[ScottishPower], a major windfarm developer which also runs the coal-fired Longannet power station, is prepared to commit "tens of thousands of pounds" to the project and is currently in negotiations with the Scottish Executive to secure its backing.
ScottishPower, which has also given copies of Mr Gore's book of the same name, An Inconvenient Truth, to hundreds of its staff, plans to pay for cinema screenings for older children in primary schools and all secondary pupils. The firm is currently discussing with the Executive how pupils could be bussed to cinemas, and to cinema owners about times for screenings.
[Stephen Dunn, the company's director of human resources and communications, said,] "In helping get this film out to schoolchildren, we give them the opportunity to think about what we are doing to this Earth in a very simple way - kids take very complex things and make them very easy much better than adults can."

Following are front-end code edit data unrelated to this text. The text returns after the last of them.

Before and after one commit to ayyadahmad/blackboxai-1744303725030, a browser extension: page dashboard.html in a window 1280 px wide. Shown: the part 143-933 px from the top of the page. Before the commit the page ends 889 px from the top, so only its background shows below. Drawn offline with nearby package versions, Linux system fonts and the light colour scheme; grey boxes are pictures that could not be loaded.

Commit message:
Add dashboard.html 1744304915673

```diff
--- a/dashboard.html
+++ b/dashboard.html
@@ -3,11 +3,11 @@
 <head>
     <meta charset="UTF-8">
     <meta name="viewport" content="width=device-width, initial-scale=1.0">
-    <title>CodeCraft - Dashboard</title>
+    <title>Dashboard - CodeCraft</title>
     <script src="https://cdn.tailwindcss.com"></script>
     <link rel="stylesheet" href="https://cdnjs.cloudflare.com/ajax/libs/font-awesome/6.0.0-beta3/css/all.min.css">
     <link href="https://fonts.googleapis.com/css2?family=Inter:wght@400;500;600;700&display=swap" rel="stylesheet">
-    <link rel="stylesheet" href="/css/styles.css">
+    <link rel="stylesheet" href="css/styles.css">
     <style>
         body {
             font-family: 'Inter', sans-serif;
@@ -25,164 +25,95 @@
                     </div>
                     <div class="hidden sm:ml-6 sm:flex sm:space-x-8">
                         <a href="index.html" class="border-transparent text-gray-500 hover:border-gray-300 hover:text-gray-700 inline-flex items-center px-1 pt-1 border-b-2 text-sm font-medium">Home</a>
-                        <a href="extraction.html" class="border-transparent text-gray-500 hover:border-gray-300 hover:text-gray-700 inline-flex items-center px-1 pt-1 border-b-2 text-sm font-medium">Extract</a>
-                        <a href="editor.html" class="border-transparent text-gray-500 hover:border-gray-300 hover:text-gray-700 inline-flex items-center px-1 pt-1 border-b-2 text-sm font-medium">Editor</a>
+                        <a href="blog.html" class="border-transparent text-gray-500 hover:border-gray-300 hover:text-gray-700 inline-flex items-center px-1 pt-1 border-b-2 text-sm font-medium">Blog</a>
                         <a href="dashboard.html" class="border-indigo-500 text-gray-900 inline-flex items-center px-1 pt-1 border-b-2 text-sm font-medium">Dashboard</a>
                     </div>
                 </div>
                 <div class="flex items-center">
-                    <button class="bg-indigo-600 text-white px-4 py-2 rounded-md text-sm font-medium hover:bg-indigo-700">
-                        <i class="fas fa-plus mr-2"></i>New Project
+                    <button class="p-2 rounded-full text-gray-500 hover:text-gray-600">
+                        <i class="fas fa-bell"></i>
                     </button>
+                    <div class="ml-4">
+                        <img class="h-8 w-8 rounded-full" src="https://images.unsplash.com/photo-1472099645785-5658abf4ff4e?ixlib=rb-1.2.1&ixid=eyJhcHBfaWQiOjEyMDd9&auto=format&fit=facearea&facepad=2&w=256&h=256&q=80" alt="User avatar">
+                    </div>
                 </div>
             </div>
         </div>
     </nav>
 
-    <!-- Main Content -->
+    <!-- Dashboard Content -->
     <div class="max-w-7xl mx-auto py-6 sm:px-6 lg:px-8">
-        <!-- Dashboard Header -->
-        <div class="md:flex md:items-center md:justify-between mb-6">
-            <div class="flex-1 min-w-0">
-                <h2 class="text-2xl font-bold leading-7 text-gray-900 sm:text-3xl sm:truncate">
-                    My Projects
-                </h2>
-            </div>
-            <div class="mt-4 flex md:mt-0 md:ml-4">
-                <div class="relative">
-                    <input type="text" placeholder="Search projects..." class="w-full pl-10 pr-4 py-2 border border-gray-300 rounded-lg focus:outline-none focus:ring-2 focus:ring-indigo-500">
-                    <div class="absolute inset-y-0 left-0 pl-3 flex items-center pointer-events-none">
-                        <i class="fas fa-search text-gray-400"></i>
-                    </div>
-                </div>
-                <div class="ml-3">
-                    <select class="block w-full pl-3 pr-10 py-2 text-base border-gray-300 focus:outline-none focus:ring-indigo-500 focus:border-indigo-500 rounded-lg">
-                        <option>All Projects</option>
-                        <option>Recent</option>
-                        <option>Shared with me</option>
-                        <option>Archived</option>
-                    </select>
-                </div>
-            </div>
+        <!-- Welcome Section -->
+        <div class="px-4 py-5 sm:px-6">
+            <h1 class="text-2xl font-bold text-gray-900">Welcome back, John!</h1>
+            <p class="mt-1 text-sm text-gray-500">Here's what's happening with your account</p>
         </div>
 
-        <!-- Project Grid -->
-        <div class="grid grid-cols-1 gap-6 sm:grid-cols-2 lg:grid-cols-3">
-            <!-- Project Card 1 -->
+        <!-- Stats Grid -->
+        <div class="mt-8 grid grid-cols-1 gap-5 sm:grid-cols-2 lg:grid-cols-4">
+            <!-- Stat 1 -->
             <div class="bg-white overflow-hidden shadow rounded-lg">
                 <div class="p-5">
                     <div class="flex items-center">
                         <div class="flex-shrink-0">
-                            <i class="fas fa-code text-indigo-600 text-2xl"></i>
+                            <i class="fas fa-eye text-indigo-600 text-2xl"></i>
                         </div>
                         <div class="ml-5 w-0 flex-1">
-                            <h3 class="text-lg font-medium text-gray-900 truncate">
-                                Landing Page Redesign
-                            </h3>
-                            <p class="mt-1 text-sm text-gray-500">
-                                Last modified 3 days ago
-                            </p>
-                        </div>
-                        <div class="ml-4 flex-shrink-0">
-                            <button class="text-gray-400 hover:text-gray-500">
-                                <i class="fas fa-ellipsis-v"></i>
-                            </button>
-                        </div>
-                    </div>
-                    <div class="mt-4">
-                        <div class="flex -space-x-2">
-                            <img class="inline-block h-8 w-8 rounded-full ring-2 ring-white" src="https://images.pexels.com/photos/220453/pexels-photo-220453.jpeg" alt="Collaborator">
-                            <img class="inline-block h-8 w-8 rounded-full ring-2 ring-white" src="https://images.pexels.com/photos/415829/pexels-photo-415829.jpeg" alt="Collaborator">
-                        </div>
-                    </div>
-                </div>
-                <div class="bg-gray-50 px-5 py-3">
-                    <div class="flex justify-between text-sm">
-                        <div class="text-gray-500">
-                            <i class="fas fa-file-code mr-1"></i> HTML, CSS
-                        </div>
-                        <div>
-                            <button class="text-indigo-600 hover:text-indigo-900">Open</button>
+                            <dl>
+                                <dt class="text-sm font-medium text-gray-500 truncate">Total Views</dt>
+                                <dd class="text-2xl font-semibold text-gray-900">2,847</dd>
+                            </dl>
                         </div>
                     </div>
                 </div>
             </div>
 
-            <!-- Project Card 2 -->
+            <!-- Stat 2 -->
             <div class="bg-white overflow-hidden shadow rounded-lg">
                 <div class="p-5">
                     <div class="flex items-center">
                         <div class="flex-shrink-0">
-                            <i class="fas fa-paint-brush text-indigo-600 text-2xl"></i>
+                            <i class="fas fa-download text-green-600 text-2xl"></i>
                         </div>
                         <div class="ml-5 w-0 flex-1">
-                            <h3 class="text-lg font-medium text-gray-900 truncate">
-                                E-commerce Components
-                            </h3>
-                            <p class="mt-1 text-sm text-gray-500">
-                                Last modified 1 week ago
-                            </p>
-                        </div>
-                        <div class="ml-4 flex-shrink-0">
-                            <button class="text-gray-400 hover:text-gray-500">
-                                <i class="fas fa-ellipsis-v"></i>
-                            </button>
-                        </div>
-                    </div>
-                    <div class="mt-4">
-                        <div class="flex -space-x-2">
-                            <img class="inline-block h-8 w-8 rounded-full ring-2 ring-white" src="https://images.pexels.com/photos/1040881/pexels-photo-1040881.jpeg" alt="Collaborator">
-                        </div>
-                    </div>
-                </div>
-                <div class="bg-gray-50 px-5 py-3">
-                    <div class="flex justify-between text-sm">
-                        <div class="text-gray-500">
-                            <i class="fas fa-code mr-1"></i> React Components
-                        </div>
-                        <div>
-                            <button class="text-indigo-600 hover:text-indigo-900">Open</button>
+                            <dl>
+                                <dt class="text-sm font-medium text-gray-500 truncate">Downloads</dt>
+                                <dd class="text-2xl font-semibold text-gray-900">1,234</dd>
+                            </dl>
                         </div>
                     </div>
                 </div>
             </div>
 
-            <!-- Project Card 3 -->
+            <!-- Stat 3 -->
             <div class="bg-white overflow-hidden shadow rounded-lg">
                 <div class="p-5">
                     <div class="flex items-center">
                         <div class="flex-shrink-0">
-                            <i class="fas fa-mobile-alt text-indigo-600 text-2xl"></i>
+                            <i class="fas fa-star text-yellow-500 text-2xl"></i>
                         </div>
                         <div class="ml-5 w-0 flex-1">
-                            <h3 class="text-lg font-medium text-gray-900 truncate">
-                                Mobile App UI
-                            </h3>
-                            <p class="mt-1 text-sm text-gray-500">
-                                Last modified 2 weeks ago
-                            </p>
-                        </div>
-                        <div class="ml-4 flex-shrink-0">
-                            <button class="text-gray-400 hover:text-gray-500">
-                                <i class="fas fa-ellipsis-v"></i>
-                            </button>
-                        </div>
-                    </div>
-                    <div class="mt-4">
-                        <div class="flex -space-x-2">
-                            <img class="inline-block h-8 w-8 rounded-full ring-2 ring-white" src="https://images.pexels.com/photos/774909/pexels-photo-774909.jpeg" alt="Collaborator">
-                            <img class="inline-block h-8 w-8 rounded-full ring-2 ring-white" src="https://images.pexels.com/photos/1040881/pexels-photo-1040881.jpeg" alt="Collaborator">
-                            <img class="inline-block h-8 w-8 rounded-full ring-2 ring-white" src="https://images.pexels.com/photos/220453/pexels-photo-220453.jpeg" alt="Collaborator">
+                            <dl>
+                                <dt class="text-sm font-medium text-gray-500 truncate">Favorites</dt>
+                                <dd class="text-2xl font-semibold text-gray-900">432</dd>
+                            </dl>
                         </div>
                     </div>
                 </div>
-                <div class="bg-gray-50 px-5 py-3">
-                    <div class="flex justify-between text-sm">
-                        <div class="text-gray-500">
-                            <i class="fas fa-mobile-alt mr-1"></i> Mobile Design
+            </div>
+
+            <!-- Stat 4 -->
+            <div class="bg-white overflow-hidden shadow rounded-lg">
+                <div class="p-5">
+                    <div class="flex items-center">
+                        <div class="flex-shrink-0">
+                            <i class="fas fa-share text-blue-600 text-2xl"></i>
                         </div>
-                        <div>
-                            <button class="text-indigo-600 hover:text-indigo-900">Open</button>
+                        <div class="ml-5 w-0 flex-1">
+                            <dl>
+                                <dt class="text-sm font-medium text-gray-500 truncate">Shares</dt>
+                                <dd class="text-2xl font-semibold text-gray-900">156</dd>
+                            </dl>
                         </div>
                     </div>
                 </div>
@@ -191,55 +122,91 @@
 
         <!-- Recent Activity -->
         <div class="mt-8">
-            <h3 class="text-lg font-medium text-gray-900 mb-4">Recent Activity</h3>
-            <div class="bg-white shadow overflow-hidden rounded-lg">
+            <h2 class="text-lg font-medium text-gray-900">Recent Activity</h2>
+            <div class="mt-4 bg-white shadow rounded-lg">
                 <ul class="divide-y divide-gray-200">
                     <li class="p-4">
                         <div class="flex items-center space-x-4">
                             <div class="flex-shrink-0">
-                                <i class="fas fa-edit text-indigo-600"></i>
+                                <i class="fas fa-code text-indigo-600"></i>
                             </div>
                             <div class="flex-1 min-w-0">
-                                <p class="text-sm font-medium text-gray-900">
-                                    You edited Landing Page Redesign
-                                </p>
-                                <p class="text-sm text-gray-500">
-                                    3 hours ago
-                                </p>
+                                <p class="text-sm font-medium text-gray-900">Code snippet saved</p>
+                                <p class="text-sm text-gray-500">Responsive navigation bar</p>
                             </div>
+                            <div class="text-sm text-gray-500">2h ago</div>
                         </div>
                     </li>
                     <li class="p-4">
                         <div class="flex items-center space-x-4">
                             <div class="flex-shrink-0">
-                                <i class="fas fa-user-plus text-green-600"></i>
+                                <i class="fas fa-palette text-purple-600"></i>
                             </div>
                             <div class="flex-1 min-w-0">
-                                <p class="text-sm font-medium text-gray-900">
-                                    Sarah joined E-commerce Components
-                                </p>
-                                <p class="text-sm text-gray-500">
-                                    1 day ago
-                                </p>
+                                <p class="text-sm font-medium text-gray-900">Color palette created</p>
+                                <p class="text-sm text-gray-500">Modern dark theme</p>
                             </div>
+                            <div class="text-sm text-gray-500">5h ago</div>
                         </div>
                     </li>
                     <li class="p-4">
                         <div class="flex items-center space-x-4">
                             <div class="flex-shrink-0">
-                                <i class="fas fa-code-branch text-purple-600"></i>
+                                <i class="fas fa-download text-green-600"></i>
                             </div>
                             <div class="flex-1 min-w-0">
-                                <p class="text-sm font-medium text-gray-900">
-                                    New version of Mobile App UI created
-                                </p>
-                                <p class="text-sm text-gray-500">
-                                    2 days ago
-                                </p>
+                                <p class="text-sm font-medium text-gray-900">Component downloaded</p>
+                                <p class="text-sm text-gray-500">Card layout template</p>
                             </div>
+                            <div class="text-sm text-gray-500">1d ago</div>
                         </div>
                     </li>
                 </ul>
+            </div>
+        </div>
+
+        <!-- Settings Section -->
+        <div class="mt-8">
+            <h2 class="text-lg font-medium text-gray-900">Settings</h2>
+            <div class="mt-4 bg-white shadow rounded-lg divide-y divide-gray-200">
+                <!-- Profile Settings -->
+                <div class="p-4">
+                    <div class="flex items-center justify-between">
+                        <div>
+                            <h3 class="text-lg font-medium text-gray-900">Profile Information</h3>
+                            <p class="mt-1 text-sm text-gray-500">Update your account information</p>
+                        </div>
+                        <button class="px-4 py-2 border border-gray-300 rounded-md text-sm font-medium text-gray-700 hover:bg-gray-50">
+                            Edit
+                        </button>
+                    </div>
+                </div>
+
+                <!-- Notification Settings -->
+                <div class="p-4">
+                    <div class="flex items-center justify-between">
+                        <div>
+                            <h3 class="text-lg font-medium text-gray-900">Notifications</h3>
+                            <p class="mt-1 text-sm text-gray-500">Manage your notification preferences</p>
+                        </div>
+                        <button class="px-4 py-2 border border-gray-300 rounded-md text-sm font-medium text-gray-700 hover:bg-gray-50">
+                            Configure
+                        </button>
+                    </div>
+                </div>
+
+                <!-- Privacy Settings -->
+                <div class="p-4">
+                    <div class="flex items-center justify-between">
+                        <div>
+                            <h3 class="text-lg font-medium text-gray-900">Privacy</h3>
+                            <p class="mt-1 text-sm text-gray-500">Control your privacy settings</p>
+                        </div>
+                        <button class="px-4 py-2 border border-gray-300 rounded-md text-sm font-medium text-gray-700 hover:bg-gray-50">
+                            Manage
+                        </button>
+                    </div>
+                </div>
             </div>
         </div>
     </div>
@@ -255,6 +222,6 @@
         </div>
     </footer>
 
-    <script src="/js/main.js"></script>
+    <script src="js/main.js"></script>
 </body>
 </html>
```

Playing both sides of the environmental street, I see. Wind farms and coal-fired power plants. This reminds me of the fact that companies in the U. S. give political campaign contributions to both Democrats and Republicans.
I hope the kids won't fall asleep. Seems to me that "The Day After Tomorrow" might be a better bet to hold their attention. I would also hope that the bit of irony in the movie poster for "An Inconvenient Truth" isn't lost on the kids: a hurricane coming from a smokestack. I hope someone is honest enough to point out that not a single hurricane hit the U. S. this year even though a lot of people wished for them after last year.
Now, if this same company will buy a copy of Michael Crichton's "State of Fear" and Bjorn Lomborg's "The Skeptical Environmentalist" for each of these children, too...